▸ Code change snippets
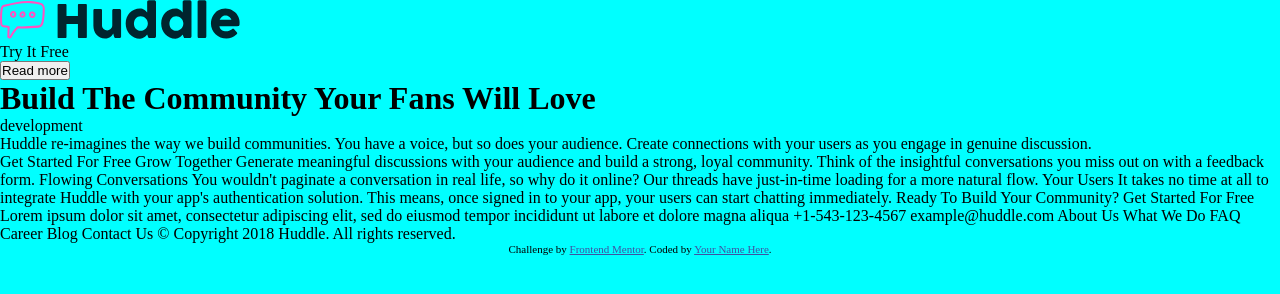
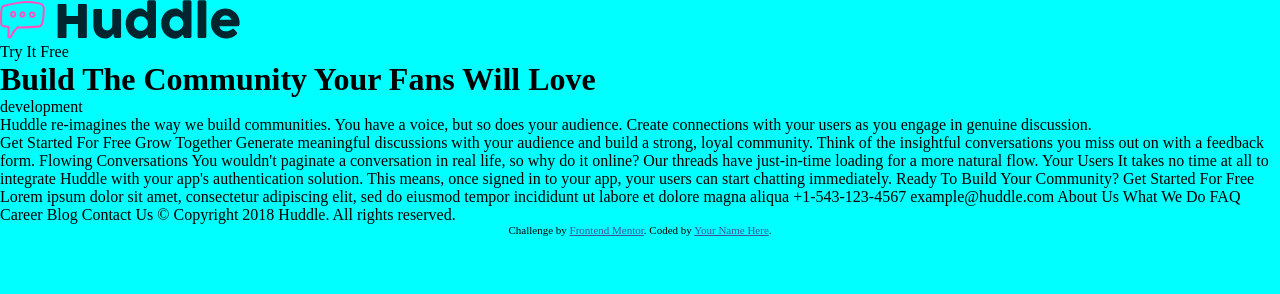
Before and after one commit to larry6033/huddle, a plain HTML site: page index.html in a window 1280 px wide. Drawn offline with Linux system fonts and the light colour scheme.

Commit message:
added the images file

```diff
--- a/index.html
+++ b/index.html
@@ -20,7 +20,6 @@
 <nav>
     <img src="images/logo.svg"/>
  <p>Try It Free</p>
- <button>Read more</button>
 </nav>
 </header>
 
```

▸ WHAT YOU ARE ASKED TO DO
Exclude all images, then retype the records above without alteration.

▸ OUTPUT FOR THIS EXERCISE
Before and after one commit to larry6033/huddle, a plain HTML site: page index.html in a window 1280 px wide. Drawn offline with Linux system fonts and the light colour scheme.

Commit message:
added the images file

```diff
--- a/index.html
+++ b/index.html
@@ -20,7 +20,6 @@
 <nav>
     <img src="images/logo.svg"/>
  <p>Try It Free</p>
- <button>Read more</button>
 </nav>
 </header>
 
```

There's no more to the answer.